But there are other big-media players perhaps better suited to taking a service approach to exploiting digital interactivity in this new style of national politics on the Web. Apple's iPod nation could launch novel election-year downloads and connections. AT&T could use its newly expanded dominant broadband wireless data and video telecom Unity network to connect candidates and voters, which might reinvigorate the process.
The kind of cantankerous, no-holds-barred fight for the White House that has become the norm is bound by the passionate issues, volatile events and news headlines that drive record-breaking traffic on news Web sites, blogs, chat rooms, Internet video and e-mails.

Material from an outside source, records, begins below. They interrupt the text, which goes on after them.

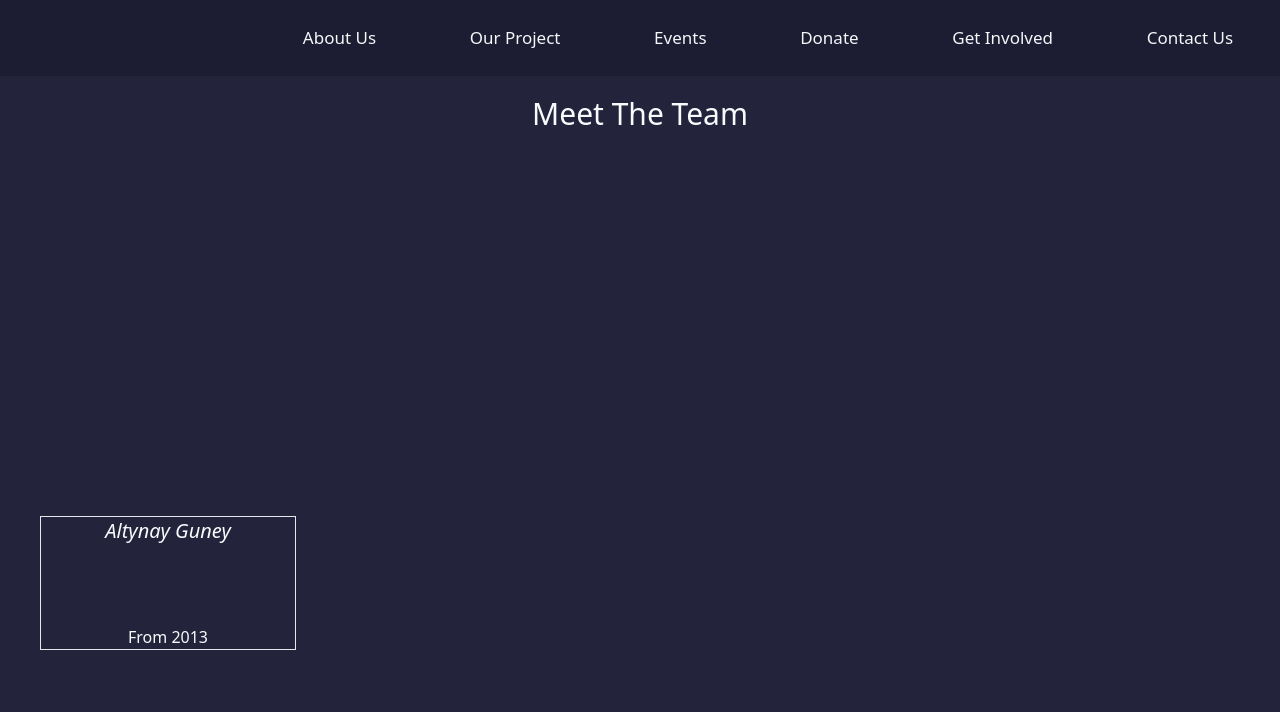
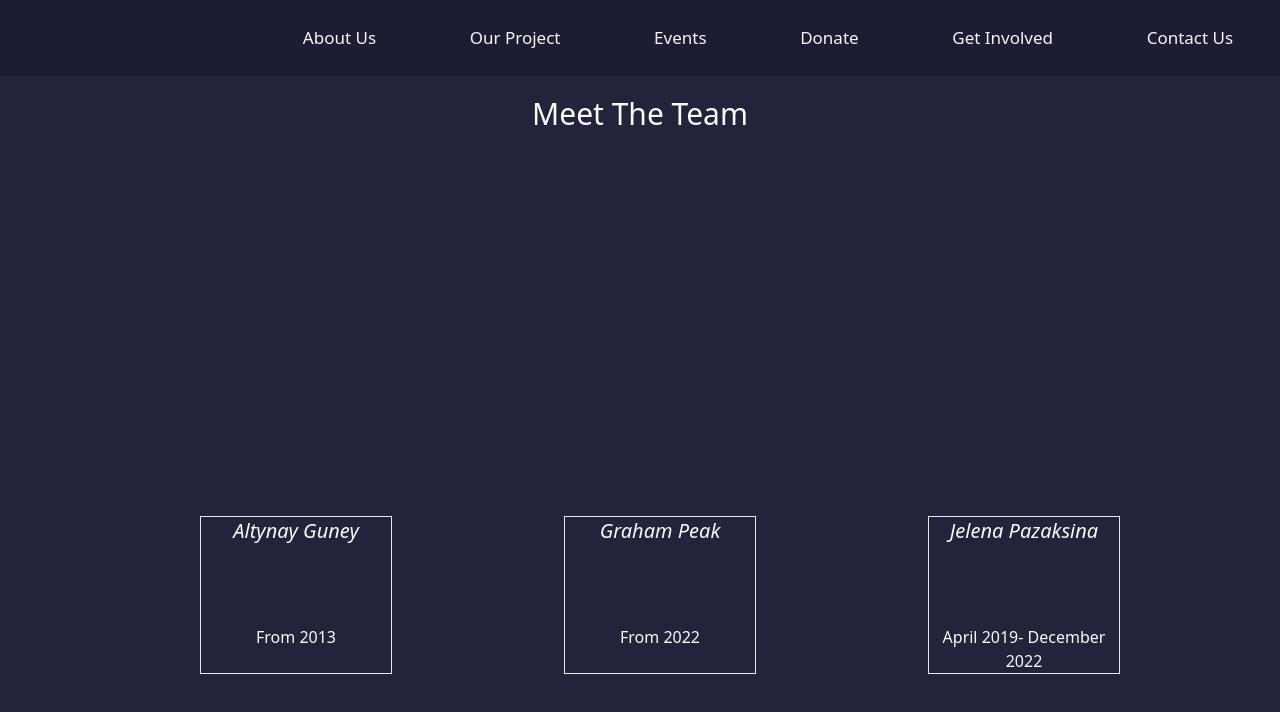
Before and after one commit to SerhiiFront-end/ts, a React (Create React App) app: page /about in a window 1280 px wide. Shown: the top 712 px of the page. Built offline with nearby package versions, Linux system fonts and the light colour scheme.

Commit message:
OurTeam component

```diff
--- /dev/null
+++ b/src/components/UI/OurTeam.tsx
@@ -0,0 +1,13 @@
+import Person from "./Persons/PersonDetails"
+export default function OurTeam() {
+    const persons = [
+        {name: 'Altynay Guney', date: "From 2013"},
+        {name: 'Graham Peak', date: "From 2022"},
+        {name: 'Jelena Pazaksina', date: 'April 2019- December 2022'}
+      ]
+  return (
+    <div className="flex justify-between w-3/4 m-auto">
+        {persons.map(el => <Person name={el.name} date={el.date}/>)}
+    </div>
+  )
+}
--- a/src/components/pages/AboutPage/AboutPage.tsx
+++ b/src/components/pages/AboutPage/AboutPage.tsx
@@ -1,9 +1,10 @@
-import Person from '../../UI/Persons/PersonDetails'
+import OurTeam from "../../UI/OurTeam"
 export default function AboutPage() {
+
   return (
     <div>
         <h1 className='text-center text-slate-50 text-3xl mt-5'>Meet The Team</h1>
-        <Person name='Altynay Guney' date='From 2013'/>
+        <OurTeam/>
     </div>
   )
 }
```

It is just the kind of provocative event that will heighten the ways in which consumers access, search, transfer, socialize about and respond to online content from a variety of devices and platforms ranging from iPods, personal computers and Internet-supported mobile phones to IPTV. This is not about over-the-air television reaching a mere 5% of consumers by 2011, as Forrester Research predicts, as much as interactive platforms, content, consumers and advertisers evolving together to create new value, especially at opportunistic times like these.
The age of blockbuster entertainment may be over -- according to Wired editor Chris Anderson, author of the recent best-seller "The Long Tail: Why the Future of Business Is Selling Less of More" -- but blockbuster news events still boost TV news ratings, drive Web site traffic and sell newspapers.
It will be a costly mistake if major television networks, station groups, newspaper owners and even radio outlets approach the unfolding presidential campaign with a business-as-usual mind-set. Clearly the candidates are not.